subvert Islam, and that PAS is the line in the sand when it comes to
Brilliant moves of Harapan?
may think these are brilliant moves of Harapan in burnishing their
Islamic/Malay credentials, but all they do is remind people that Harapan
political operatives are duplicitous and weak compared to the political
operatives in PAS, who have always made their positions clear.
discussion about “constructive” dialogue, when it comes to Islamisation
and moderation, cannot happen in the current political climate, and it
is not because of PAS. Forget about PAS’ history of socialism or
whatever left-leaning ideas that were the foundation of the original
struggle. What we have today is an Islamic party committed to the
religious dogma it has imported from external forces that seek to define
the Islamic narrative in Southeast Asia in this post-Pax Americana
unbiased reading of the conflict between DAP and PAS is that it is not
an overt religious conflict, but rather that PAS believes that the DAP

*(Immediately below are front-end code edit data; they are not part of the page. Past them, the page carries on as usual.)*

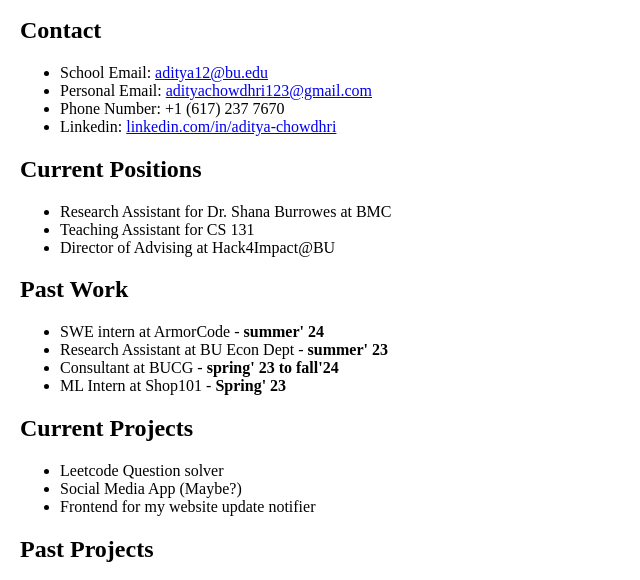
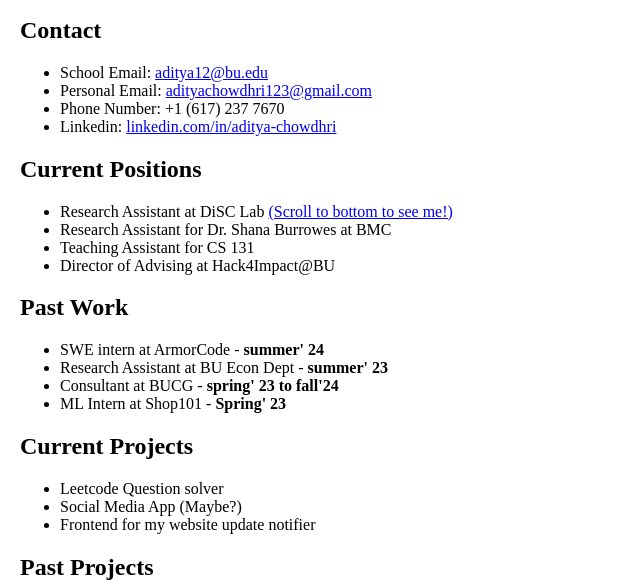
Before and after one commit to adityachowdhri/simple-personal-website, a plain HTML site: page index.html in a window 1280 px wide. Shown: the part 173-753 px from the top of the page, without its empty margins (0-640 px from the left). Drawn offline with Linux system fonts and the light colour scheme.

Commit message:
Added Disc position

```diff
--- a/index.html
+++ b/index.html
@@ -46,6 +46,7 @@
         <section id="experience">
             <h2>Current Positions</h2>
             <ul>
+                <li>Research Assistant at DiSC Lab <a href="https://disc.bu.edu/team">(Scroll to bottom to see me!)</a></li>
                 <li>Research Assistant for Dr. Shana Burrowes at BMC</li>
                 <li>Teaching Assistant for CS 131</li>
                 <li>Director of Advising at Hack4Impact@BU</li>
```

is carrying out a sub rosa agenda of Christianisation and a racial
agenda under the cover of the kind of multi-cultural agenda they are

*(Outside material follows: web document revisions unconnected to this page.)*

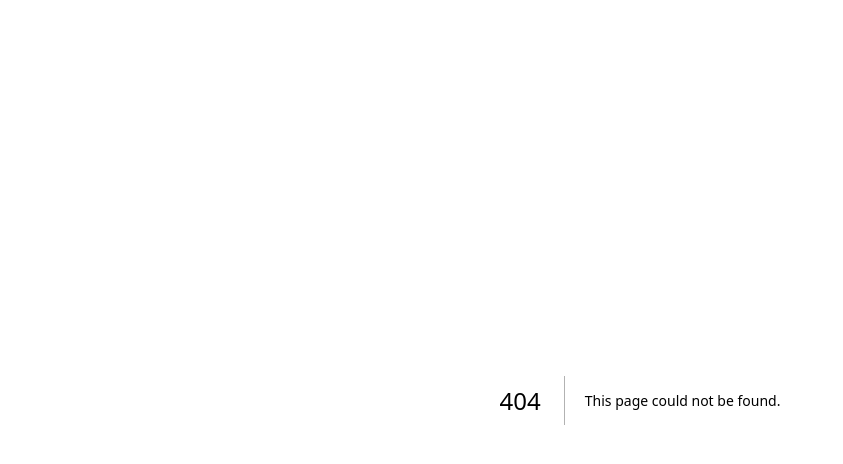
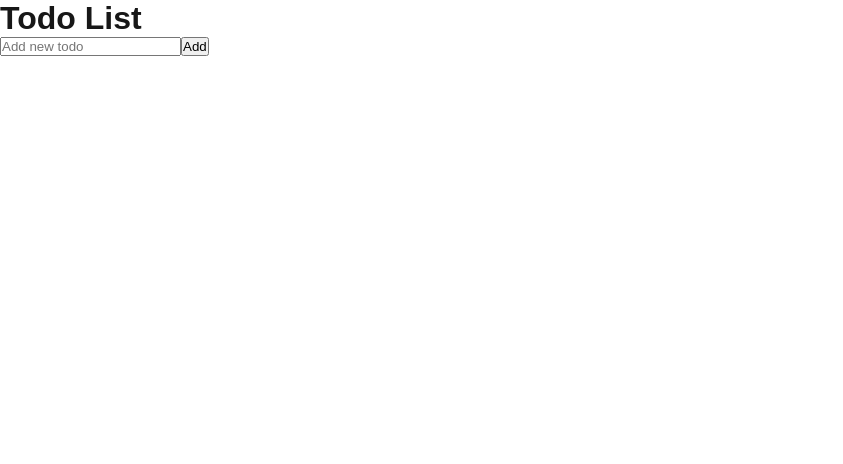
Before and after one commit to iiskaandar/magisterka-test-next, a Next.js app: page /todo in a window 1280 px wide. Before the commit this address had no page. Shown: the top 464 px of the page, without its empty margins (0-843 px from the left). Built offline with nearby package versions, Linux system fonts and the light colour scheme.

Commit message:
llama code todolist not working

```diff
--- /dev/null
+++ b/app/todo/page.tsx
@@ -0,0 +1,5 @@
+import Todo from './todo';
+
+export default function TodoPage() {
+  return <Todo />;
+}
--- /dev/null
+++ b/app/todo/todo.tsx
@@ -0,0 +1,43 @@
+'use client'
+import { useState } from 'react';
+
+export default function Todo() {
+  const [todos, setTodos] = useState<string[]>(JSON.parse(localStorage.getItem('todos') || '[]'));
+  const [newTodo, setNewTodo] = useState('');
+
+  const handleAddTodo = () => {
+    if (newTodo.trim() !== '') {
+      setTodos([...todos, newTodo]);
+      localStorage.setItem('todos', JSON.stringify([...todos, newTodo]));
+      setNewTodo('');
+    }
+  };
+
+  const handleDeleteTodo = (index: number) => {
+    const newTodos = [...todos];
+    newTodos.splice(index, 1);
+    setTodos(newTodos);
+    localStorage.setItem('todos', JSON.stringify(newTodos));
+  };
+
+  return (
+    <div>
+      <h1>Todo List</h1>
+      <input
+        type="text"
+        value={newTodo}
+        onChange={(e) => setNewTodo(e.target.value)}
+        placeholder="Add new todo"
+      />
+      <button onClick={handleAddTodo}>Add</button>
+      <ul>
+        {todos.map((todo, index) => (
+          <li key={index}>
+            {todo}
+            <button onClick={() => handleDeleteTodo(index)}>Delete</button>
+          </li>
+        ))}
+      </ul>
+    </div>
+  );
+}
```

Whether this is true is beside the point. If the DAP had
remained committed secularists and did not demonise the MCA as betrayers
of the Chinese community, thereby defining the conflict as racial with

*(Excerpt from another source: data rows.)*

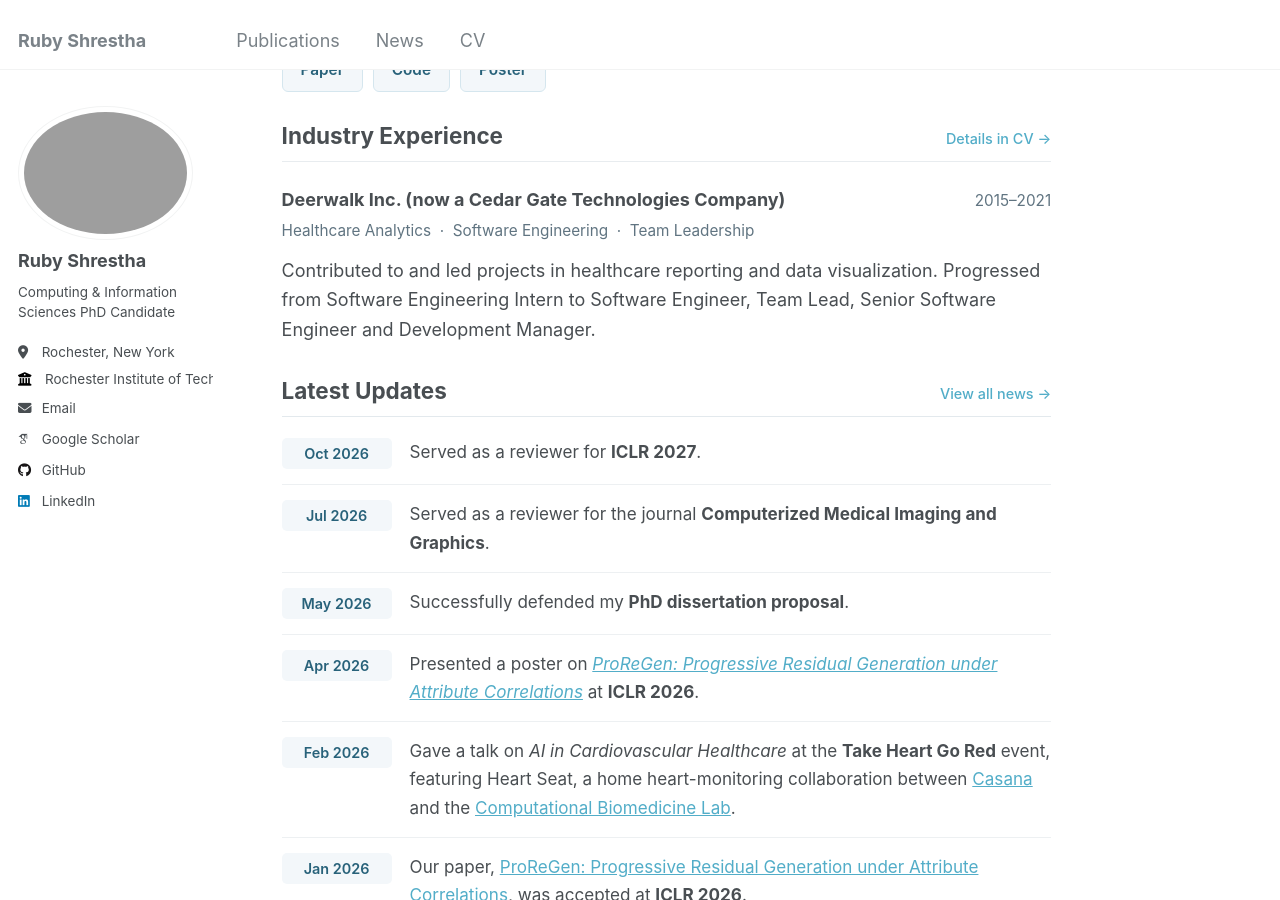
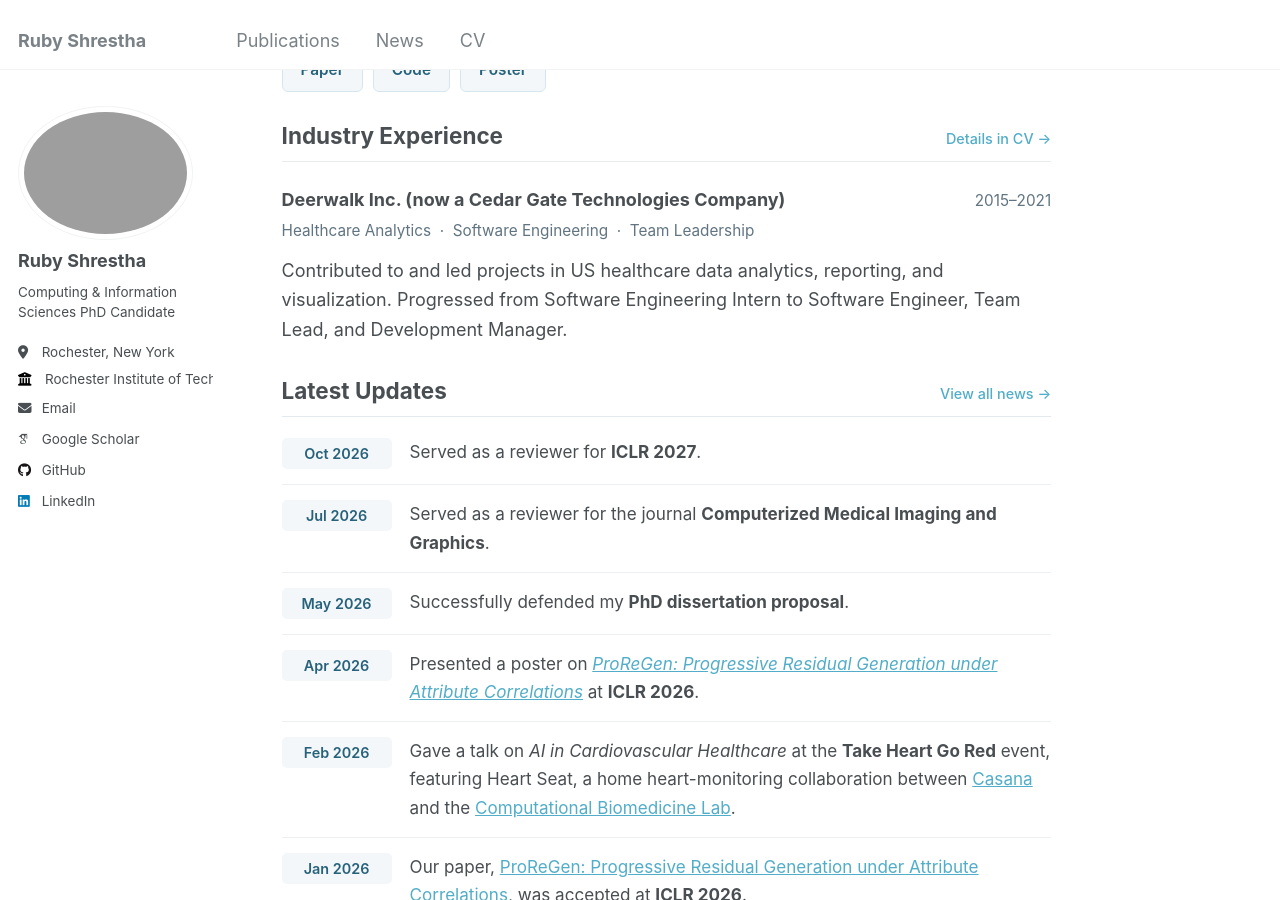
Before and after one commit to ruby-stha/ruby-stha.github.io, a Jekyll site: the page built from _pages/about.md, in a window 1280 px wide and 900 px high, scrolled down 1196 px. Built offline with Jekyll 4.4.1, drawn with Linux system fonts in a browser that asks for light colours; some web fonts are replaced.

Commit message:
About update

```diff
--- a/_pages/about.md
+++ b/_pages/about.md
@@ -146,7 +146,7 @@ My current work explores these themes in computer vision:
   </p>
 
   <p class="industry-description">
-    Contributed to and led projects in healthcare reporting and data visualization. Progressed from Software Engineering Intern to Software Engineer, Team Lead, Senior Software Engineer and Development Manager.
+    Contributed to and led projects in US healthcare data analytics, reporting, and visualization. Progressed from Software Engineering Intern to Software Engineer, Team Lead, and Development Manager.
   </p>
 </div>
 
```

the BN hegemon, this would have redefined the religious and racial
narrative with PAS.
PAS understands all to well that it would be
more difficult for them if they were dealing with committed secularists
and a race-neutral political party. They know it would be harder to
convince a sizable section of the Malay community of a nefarious
Christian agenda if there was no circumstantial evidence of such
political operatives talking about their religion.
If we had an
authentic non-Malay political party which did not think that securing
the Malay vote meant pandering to the same preoccupations that the Malay
power brokers do, it would be harder for PAS to make the argument that
the Malay community is victim to a plot to destabilise race and religion
in this country.
A post-May 9 PAS is not interested in moderation
as defined by the non-Malays. Why should we, one PAS strategist asked
me: “Look at the Harapan manifesto. They buat (make) so many promises. When we object they called us racist. Now dia bikin the same thing as us. Dia (Harapan) tipu (deceive) and they say we cannot be trusted. How-lah, Thaya?”
my opinion, working with PAS is not the answer. What Harapan needs to
do is to redefine the Malay discourse in this country, which does not
necessarily mean official proclamations of needs-based policies.
Limiting the Islamic bureaucracy, democratising the spaces in which
Malays hold their discourse, and facing head-on Islamic transgressions –
as Prime Minister Dr Mahathir Mohamad (photo, above) claimed he used to do – is what will keep Islamic extremism at bay.
policies for the Malay community through independent institutions,
reforming the education system (minus religion), constantly monitoring
corruption in agencies tasked with helping Malays mitigates the
corrosive politics of race and religion that PAS and Umno are dishing
All these reforms do not necessarily cater to the non-Malays,
which should be an idea of how Harapan can out-manoeuvre PAS and Umno,
while still playing the race and religion card.